This past week saw the fastest level of inflation since 2008. The critical measure of headline consumer prices soared five percent versus May of last year. Meanwhile the core inflation rate's 3.8 percent increase, with food and energy prices not counted, turned out to be the biggest rise in almost three decades. Not since the OPEC Oil war of last year has so much been at stake for your wallet.

Consumer Prices Roar 5% Higher Than in May

On Thursday the Labor Department released its much anticipated inflation report. The data showed that consumer prices in May rose at their quickest rate in almost 13 years. The Labor Department revealed that inflation is building rapidly in the American economy at levels not seen in a long time.

This consumer price index is made up of a basket that includes energy, groceries, food, housing expenses, and sales over a range of goods.
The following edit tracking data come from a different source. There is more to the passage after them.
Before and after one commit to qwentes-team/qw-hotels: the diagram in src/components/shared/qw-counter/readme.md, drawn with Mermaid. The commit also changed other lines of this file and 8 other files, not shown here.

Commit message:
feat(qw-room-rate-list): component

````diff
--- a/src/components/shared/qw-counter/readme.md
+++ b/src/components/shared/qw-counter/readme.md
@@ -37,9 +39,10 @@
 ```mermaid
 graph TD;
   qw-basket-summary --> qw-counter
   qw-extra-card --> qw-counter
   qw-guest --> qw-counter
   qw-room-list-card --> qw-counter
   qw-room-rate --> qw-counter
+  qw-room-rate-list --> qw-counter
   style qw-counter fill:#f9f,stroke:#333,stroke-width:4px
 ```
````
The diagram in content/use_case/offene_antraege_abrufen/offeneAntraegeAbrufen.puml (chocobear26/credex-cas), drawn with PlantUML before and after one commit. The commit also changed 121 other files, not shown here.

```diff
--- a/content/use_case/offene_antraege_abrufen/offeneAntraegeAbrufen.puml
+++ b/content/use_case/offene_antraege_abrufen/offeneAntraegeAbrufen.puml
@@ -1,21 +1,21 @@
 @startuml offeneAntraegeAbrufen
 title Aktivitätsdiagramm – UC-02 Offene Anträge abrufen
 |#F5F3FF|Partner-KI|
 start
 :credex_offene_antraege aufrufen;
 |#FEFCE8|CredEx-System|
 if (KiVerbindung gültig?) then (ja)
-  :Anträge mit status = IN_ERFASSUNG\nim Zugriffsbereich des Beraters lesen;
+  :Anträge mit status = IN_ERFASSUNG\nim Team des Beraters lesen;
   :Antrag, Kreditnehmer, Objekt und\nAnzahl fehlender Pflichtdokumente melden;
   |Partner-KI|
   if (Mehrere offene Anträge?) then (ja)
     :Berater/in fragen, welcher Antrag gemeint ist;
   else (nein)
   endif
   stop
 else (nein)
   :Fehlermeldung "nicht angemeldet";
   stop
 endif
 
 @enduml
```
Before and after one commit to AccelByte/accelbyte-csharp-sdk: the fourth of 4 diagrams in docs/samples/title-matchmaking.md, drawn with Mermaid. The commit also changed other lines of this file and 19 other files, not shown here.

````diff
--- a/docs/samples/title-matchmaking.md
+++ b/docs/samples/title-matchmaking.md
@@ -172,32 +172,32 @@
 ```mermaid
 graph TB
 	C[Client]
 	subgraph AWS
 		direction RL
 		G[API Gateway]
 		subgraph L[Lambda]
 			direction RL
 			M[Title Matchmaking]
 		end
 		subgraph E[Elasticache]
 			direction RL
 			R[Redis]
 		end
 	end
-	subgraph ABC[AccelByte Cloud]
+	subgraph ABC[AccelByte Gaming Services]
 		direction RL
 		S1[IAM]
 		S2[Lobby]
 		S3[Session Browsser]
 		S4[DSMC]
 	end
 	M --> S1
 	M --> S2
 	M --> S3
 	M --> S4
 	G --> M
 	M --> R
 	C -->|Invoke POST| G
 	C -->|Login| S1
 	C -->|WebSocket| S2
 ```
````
It was up five percent from the previous year versus the 4.7 percent that the surveyed economists had been anticipating.  Such a significant gain amounted to the largest rise in the CPI dating back to August of 2008 when the increase came in at 5.3 percent. At that point the financial crisis pushed the American economy into the Great Recession of 2008-2009, the worst pullback dating back to the devastating Great Depression.

Federal Reserve Dismisses the Numbers

For now the Federal Reserve officials have blamed the hike in inflation on temporary factors that appear to be higher thanks to comparisons to the year prior period. At that time a large part of the economy was under severe restrictions because of the global pandemic. This has encouraged the U.S. central bank to dismiss the figures for the most part.

Because of this, the consensus of market participants is not expecting the Federal Reserve to make new policy measures at their Federal Open Market Committee meeting this week. Senior Economist Eric Wingorad of Alliance Bernstein shared his belief that:

“The strength in the top line indices was driven largely by categories that have been heavily disrupted by COVID and remain under pressure from supply chain disruptions. The more persistent categories of inflation — the ones that do a better job of capturing the sustainable trend — are significantly more subdued. That means that the details of today's print continue to support the idea that the spike in inflation is transitory, even if it is more intense than most forecasters (myself included) would originally have anticipated.”

Another metric called core inflation that removes volatile energy and food prices rose 3.8 percent as compared to the Dow Jones estimate for 3.5 percent. This represented the quickest rate on record dating back to May of 1992. For the month, the headline CPI figure jumped .8 percent with the core number up .7 percent. Both figures had been estimated to come in at .5 percent. Inflation has not significantly threatened the American economy since early in the decade of the 1980's, and these troubling numbers have drawn the focus of investors back to the topic of inflation for the first time in years.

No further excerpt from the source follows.